Is Mayor Michael Bloomberg’s Supersized Soda Ban Unconstitutional?


Talk about throwing around the c-word!

The Constitution, that is. (Don’t give us that look! What word did you think we meant?)

Anyway, opponents of Mayor Michael Bloomberg’s supersized soda ban might argue in court that the proposed measure is unconstitutional, citing the commerce clause as proof of its illegality.

One lawyer told The Associated Press that municipalities “can’t pass laws that do impose burdens on the free flow of commerce between states…if it is too much of a burden, the Supreme Court says that states can’t do it. Only Congress can impose burdens on commerce. States can’t.” This might apply to soft drinks, he said, because it would require manufacturers to make different size servings and distribution methods, etc.

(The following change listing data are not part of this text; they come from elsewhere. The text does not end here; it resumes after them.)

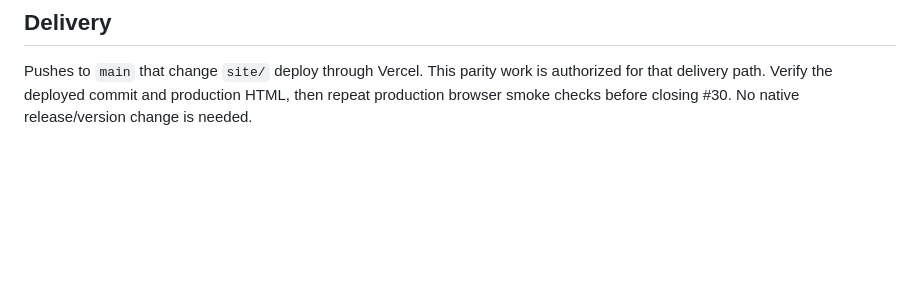
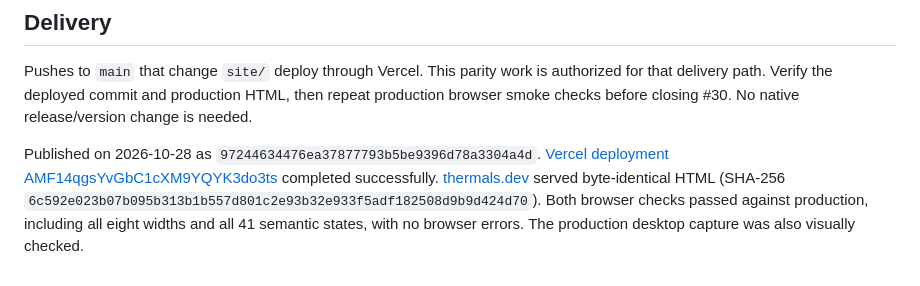
Before and after one commit to radkode/thermals, a Markdown page: docs/website-parity.md, the part around the change. Rendered like a GitHub page; blank space fills up the shorter version.

```diff
--- a/docs/website-parity.md
+++ b/docs/website-parity.md
@@ -35,3 +35,5 @@ Desktop normal, high-RAM/normal-pressure and critical-pressure states, all three
 ## Delivery
 
 Pushes to `main` that change `site/` deploy through Vercel. This parity work is authorized for that delivery path. Verify the deployed commit and production HTML, then repeat production browser smoke checks before closing #30. No native release/version change is needed.
+
+Published on 2026-10-28 as `97244634476ea37877793b5be9396d78a3304a4d`. [Vercel deployment AMF14qgsYvGbC1cXM9YQYK3do3ts](https://vercel.com/jacekradkos-projects/thermals/AMF14qgsYvGbC1cXM9YQYK3do3ts) completed successfully. [thermals.dev](https://thermals.dev/) served byte-identical HTML (SHA-256 `6c592e023b07b095b313b1b557d801c2e93b32e933f5adf182508d9b9d424d70`). Both browser checks passed against production, including all eight widths and all 41 semantic states, with no browser errors. The production desktop capture was also visually checked.
```
Also changed, not shown: docs/ux-audit-2026-10-28.md (+4 -0 lines).
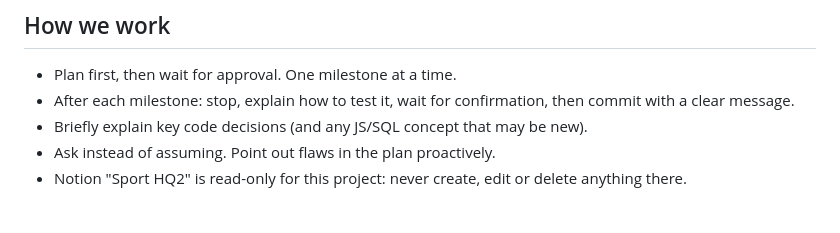
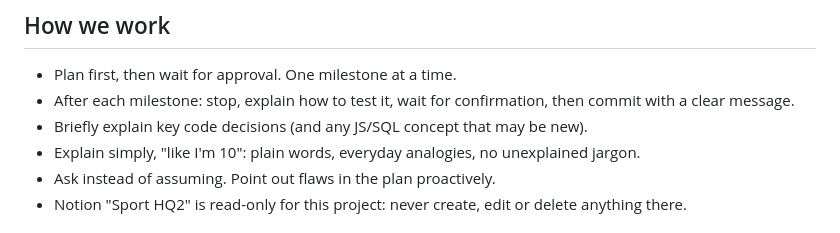
Before and after one commit to vanhoveromain/hq, a Markdown page: sporthq/CLAUDE.md, the part around the change. Rendered like a GitHub page.

Commit message:
CLAUDE.md: explain things in plain language
Co-Authored-By: Claude Opus 5.5 <noreply@anthropic.com>
Claude-Session: https://claude.ai/code/session_01FKWgd35D26SfoqLo1KNvSu

```diff
--- a/sporthq/CLAUDE.md
+++ b/sporthq/CLAUDE.md
@@ -54,6 +54,7 @@ Multi-user, social, payments, Strava/Garmin sync, nutrition, life organisation.
 - Plan first, then wait for approval. One milestone at a time.
 - After each milestone: stop, explain how to test it, wait for confirmation, then commit with a clear message.
 - Briefly explain key code decisions (and any JS/SQL concept that may be new).
+- Explain simply, "like I'm 10": plain words, everyday analogies, no unexplained jargon.
 - Ask instead of assuming. Point out flaws in the plan proactively.
 - Notion "Sport HQ2" is read-only for this project: never create, edit or delete anything there.
 
```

But is this true? And what is the commerce clause to begin with?

Turns out, the commerce clause is part of Article 1, Section 8 of the U.S. Constitution, and gives Congress the right “to regulate commerce with foreign nations, and among the several states, and with the Indian tribes.”

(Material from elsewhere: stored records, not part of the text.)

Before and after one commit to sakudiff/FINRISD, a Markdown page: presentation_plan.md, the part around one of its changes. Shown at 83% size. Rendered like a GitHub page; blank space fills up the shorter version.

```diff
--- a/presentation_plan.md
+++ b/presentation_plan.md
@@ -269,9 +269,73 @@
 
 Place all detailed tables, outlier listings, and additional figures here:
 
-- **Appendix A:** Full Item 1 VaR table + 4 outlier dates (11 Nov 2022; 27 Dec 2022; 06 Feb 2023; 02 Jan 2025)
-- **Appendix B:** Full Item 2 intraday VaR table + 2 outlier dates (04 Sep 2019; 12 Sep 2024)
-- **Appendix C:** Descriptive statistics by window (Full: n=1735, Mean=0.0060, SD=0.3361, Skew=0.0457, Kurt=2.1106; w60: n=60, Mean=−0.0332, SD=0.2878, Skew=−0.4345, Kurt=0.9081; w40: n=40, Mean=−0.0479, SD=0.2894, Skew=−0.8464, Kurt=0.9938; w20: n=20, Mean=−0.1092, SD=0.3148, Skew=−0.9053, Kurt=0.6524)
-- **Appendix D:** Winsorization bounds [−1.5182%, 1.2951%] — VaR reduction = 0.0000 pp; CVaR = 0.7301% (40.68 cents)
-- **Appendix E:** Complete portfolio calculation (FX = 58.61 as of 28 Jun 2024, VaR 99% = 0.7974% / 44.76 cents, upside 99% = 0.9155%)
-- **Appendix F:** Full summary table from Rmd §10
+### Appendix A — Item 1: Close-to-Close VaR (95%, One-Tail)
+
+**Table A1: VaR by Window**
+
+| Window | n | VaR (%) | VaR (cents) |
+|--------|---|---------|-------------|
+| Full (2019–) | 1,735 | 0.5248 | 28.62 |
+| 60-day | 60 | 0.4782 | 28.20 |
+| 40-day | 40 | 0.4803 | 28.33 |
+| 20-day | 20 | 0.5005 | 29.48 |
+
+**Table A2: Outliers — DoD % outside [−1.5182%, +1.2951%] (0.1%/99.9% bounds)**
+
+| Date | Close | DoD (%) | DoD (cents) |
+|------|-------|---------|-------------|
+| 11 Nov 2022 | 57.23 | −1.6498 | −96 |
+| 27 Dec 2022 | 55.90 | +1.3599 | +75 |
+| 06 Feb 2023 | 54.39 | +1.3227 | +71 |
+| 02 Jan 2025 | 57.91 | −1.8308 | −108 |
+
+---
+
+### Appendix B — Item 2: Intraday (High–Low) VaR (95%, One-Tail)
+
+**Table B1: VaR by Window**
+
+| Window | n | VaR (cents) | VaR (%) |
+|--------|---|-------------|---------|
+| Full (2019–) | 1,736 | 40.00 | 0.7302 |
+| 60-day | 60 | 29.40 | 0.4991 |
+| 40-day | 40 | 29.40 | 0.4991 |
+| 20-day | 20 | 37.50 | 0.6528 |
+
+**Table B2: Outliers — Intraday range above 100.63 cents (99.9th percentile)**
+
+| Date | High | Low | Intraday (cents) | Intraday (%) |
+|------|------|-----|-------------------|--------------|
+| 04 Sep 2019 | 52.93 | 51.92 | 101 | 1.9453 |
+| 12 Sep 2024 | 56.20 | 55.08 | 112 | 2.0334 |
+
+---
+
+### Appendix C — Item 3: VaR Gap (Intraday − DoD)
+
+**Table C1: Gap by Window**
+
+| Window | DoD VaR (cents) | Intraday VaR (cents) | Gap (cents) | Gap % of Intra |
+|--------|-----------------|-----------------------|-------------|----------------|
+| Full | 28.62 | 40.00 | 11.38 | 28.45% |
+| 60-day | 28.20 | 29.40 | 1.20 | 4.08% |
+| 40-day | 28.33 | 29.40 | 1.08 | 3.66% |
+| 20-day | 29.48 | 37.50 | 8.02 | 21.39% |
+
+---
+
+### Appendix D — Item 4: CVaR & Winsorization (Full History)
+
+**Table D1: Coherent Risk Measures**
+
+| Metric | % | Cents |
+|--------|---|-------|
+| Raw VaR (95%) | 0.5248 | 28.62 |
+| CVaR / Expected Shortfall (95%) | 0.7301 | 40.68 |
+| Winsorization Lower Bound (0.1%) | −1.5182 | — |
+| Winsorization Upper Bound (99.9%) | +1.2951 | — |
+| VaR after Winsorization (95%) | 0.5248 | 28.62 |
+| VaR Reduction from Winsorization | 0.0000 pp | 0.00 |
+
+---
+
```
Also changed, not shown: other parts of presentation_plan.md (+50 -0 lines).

Not fully sure how this relates to soda, we gave Michael Botein a call.

He started the Media Law Center at New York Law School but also knows a lot about Constitutional law, and was willing to talk with us generally about the clause.

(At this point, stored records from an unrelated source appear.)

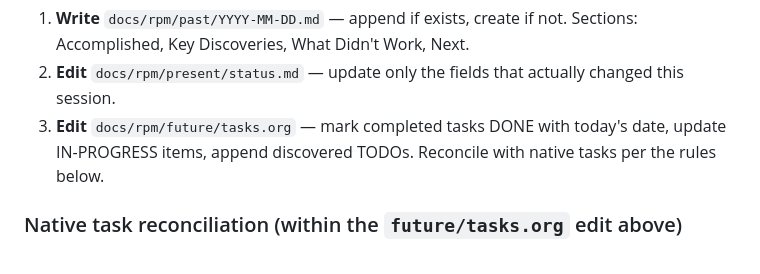
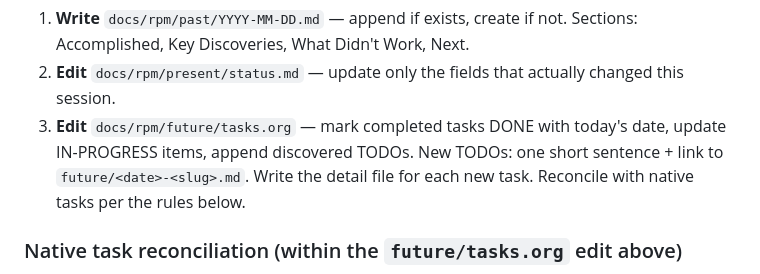
Before and after one commit to dppdppd/rpm, a Markdown page: skills/session-end/SKILL.md, the part around the change. Rendered like a GitHub page.

```diff
--- a/skills/session-end/SKILL.md
+++ b/skills/session-end/SKILL.md
@@ -167,7 +167,9 @@ update, skip it and note "no changes" in the Phase 3 report.
    actually changed this session.
 3. **Edit** `docs/rpm/future/tasks.org` — mark completed tasks DONE with
    today's date, update IN-PROGRESS items, append discovered TODOs.
-   Reconcile with native tasks per the rules below.
+   New TODOs: one short sentence + link to `future/<date>-<slug>.md`.
+   Write the detail file for each new task. Reconcile with native
+   tasks per the rules below.
 
 ### Native task reconciliation (within the `future/tasks.org` edit above)
 
```
Also changed, not shown: skills/bootstrap/SKILL.md (+9 -1 lines).
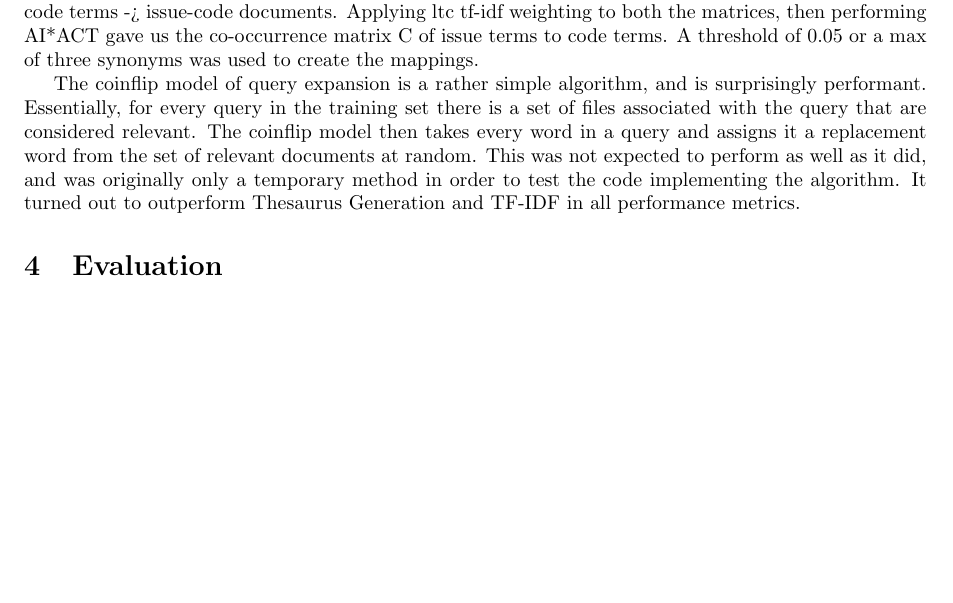
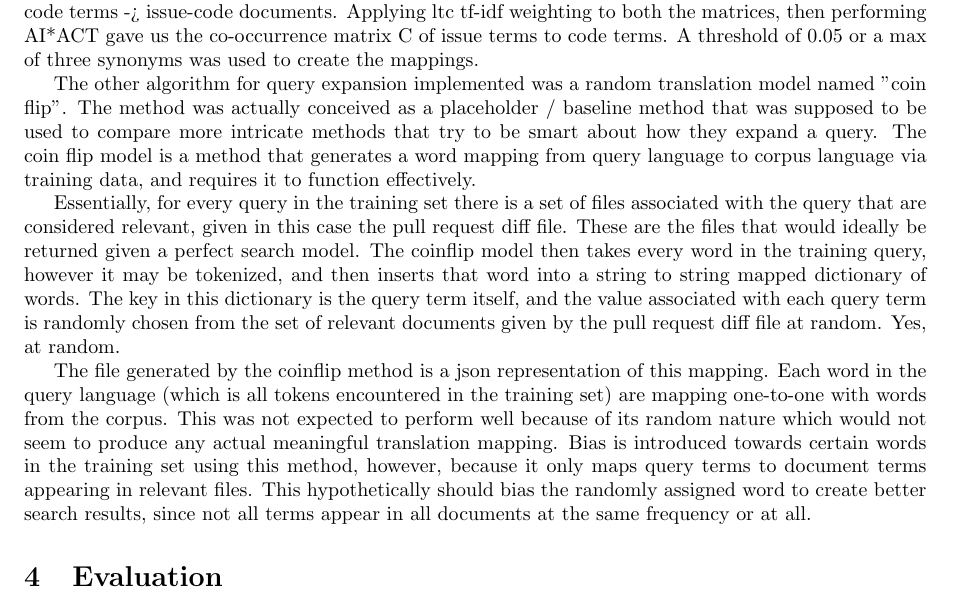
Before and after one commit to toddgaunt/ghits, a LaTeX document (report/report.tex): part of page 2 of 4, cut so that both start at the same text, the shorter picture padded with empty space. Compiled offline with pdfLaTeX.

Commit message:
Update description of coinflip algorithm

```diff
--- a/report/report.tex
+++ b/report/report.tex
@@ -52,7 +52,32 @@ In attempt to solve the gap between natural language and code, a global query ex
 
 In the context of our task definition, this thesaurus generation was done slightly differently. We treated a Document as a single issue-code pairing from the training set. The first term-document matrix AI is built by issue terms -> issue-code documents, and the second term-document matrix AC is built by code terms -> issue-code documents. Applying ltc tf-idf weighting to both the matrices, then performing AI*ACT gave us the co-occurrence matrix C of issue terms to code terms. A threshold of 0.05 or a max of three synonyms was used to create the mappings.
 
-The coinflip model of query expansion is a rather simple algorithm, and is surprisingly performant. Essentially, for every query in the training set there is a set of files associated with the query that are considered relevant. The coinflip model then takes every word in a query and assigns it a replacement word from the set of relevant documents at random. This was not expected to perform as well as it did, and was originally only a temporary method in order to test the code implementing the algorithm. It turned out to outperform Thesaurus Generation and TF-IDF in all performance metrics.
+The other algorithm for query expansion implemented was a random translation model named
+"coin flip". The method was actually conceived as a placeholder / baseline method that was supposed
+to be used to compare more intricate methods that try to be smart about how they
+expand a query. The coin flip model is a method that generates a word mapping
+from query language to corpus language via training data, and requires it to function
+effectively.
+
+Essentially, for every query in the training set there is a set of files
+associated with the query that are considered relevant, given in this case the
+pull request diff file. These are the files that would ideally be returned given
+a perfect search model. The coinflip model then takes every word in the training
+query, however it may be tokenized, and then inserts that word into a string to
+string mapped dictionary of words. The key in this dictionary is the query term
+itself, and the value associated with each query term is randomly chosen from the
+set of relevant documents given by the pull request diff file at random. Yes, at
+random.
+
+The file generated by the coinflip method is a json representation of this mapping.
+Each word in the query language (which is all tokens encountered in the training set)
+are mapping one-to-one with words from the corpus. This was not expected to perform
+well because of its random nature which would not seem to produce any
+actual meaningful translation mapping. Bias is introduced towards certain words
+in the training set using this method, however, because it only maps query terms
+to document terms appearing in relevant files. This hypothetically should bias
+the randomly assigned word to create better search results, since not all terms
+appear in all documents at the same frequency or at all.
 
 \section{Evaluation}
 
```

For starters, he told us not to spend too much time reading about it — five or 10 minutes max. “OK,” we said!

“To be honest, it’s about the simplest part of the Federal Constitution,” he said.

“Basically, the commerce clause is that one state may not impose any kind of burden upon commerce that is interstate — commerce that moves from one state to another.”

For example…

“If every other state in the union has railroad tracks that are certain universally accepted gages, another state cant come along and say: ‘Eh, I think we want to make it an inch wider.'”

We asked how soda is like railroads. Botein said it isn’t, and he didn’t get why people would consider using the clause to fight the ban.

This argument “makes no sense whatsoever, because states clearly have the ability to regulate what they consume,” he said. “Thats why states can be dry and not allow alcohol. They can have different drug laws and different speed limits, etc. There’s not much question that that’s not under any interpretation of the commerce clause.”


Of course, there are probably as many opinions on this as there are rulings, so it’s hard to predict what attorneys and courts’ moves will ultimately be. But we’ll keep you in the loop with any developments.